Required action
Search the listing below for lines containing the string "function". Reply with their count only.
________
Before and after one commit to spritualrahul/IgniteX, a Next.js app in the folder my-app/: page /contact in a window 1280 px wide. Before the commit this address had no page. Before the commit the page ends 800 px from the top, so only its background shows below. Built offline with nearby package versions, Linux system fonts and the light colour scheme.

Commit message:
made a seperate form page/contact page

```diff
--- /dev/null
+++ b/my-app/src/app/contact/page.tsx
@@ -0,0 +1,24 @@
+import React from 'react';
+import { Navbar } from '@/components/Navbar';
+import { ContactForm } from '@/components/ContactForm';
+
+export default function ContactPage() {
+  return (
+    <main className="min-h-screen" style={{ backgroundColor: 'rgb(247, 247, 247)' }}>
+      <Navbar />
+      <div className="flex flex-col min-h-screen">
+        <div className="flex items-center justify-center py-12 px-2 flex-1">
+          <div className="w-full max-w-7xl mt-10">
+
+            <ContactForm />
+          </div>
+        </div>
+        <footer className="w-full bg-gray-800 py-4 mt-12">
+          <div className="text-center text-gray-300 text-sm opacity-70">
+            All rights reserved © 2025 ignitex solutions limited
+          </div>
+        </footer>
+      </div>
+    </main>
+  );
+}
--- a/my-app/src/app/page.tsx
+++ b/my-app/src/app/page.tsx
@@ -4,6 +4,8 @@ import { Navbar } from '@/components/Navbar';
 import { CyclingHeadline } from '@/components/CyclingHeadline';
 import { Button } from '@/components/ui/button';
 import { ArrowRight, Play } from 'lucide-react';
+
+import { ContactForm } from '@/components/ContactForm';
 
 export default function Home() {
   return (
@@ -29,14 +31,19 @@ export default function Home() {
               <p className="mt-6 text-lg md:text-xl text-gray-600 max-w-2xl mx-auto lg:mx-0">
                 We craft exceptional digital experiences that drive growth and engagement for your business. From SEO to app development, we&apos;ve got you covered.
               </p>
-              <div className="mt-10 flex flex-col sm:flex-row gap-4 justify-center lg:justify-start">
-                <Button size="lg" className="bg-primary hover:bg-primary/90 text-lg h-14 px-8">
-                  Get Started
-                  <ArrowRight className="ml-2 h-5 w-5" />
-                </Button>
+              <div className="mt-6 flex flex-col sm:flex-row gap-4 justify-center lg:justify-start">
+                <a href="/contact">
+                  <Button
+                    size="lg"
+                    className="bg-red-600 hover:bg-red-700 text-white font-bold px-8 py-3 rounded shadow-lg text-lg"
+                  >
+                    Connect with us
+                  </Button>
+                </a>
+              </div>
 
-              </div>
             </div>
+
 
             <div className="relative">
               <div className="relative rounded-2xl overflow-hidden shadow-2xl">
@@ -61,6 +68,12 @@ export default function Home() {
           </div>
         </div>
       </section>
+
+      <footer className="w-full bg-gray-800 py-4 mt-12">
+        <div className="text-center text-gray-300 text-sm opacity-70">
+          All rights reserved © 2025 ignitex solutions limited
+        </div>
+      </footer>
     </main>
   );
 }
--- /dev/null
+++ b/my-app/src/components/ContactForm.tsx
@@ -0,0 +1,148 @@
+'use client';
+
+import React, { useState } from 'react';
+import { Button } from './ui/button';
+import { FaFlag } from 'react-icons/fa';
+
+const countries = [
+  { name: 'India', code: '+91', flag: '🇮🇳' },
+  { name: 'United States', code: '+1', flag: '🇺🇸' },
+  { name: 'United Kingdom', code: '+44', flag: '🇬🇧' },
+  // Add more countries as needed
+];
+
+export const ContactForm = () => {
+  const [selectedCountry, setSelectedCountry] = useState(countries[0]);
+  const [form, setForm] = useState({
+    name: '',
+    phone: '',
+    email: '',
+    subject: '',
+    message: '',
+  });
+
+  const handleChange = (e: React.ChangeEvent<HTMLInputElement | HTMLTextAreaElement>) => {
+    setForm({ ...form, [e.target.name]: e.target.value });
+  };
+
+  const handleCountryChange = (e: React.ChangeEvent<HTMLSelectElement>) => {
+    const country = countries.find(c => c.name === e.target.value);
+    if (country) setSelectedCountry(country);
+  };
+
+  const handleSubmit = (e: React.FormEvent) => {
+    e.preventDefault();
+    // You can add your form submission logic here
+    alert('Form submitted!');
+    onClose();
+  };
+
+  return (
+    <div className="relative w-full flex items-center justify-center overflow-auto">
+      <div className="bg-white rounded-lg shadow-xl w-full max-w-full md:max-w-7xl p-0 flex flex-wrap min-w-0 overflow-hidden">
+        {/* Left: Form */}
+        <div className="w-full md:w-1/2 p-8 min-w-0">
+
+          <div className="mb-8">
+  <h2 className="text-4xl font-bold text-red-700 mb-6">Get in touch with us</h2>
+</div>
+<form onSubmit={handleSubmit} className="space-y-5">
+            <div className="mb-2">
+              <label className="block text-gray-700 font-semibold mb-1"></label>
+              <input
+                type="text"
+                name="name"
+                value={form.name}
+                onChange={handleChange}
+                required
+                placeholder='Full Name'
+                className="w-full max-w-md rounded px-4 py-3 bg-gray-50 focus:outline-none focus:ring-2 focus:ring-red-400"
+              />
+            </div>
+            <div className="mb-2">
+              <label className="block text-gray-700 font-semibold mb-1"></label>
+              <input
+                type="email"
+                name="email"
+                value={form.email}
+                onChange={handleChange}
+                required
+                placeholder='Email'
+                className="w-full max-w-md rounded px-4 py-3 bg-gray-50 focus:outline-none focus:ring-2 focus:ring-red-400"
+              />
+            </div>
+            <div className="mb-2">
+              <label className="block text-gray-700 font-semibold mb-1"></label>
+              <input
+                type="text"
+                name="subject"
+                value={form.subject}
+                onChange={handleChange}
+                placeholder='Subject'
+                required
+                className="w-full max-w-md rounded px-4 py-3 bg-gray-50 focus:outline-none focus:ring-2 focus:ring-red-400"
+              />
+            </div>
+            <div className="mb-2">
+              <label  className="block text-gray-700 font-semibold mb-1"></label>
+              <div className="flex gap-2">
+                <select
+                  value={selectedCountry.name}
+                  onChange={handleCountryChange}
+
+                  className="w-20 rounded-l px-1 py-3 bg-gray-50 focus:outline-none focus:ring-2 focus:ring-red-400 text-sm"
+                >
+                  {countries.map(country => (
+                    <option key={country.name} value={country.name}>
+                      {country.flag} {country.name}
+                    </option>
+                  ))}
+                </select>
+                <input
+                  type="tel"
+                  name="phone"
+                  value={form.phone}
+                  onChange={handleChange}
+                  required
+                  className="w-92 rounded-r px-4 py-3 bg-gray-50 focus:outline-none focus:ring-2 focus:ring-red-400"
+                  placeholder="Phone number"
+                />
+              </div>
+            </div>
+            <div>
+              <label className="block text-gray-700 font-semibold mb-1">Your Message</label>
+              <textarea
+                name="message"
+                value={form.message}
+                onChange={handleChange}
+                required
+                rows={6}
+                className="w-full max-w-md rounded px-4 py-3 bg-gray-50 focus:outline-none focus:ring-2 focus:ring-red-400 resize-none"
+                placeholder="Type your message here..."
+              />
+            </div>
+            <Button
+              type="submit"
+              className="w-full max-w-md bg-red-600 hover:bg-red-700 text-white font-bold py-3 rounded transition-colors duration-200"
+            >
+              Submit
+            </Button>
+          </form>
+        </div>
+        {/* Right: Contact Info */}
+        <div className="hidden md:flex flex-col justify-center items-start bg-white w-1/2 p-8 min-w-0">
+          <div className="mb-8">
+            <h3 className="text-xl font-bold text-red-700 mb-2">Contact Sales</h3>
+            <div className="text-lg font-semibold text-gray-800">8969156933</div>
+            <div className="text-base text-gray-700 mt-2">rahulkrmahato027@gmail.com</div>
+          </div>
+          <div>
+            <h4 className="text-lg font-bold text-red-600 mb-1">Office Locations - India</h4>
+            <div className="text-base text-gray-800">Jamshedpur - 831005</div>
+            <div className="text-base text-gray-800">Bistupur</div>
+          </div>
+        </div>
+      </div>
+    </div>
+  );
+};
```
________
Answer for this exercise
4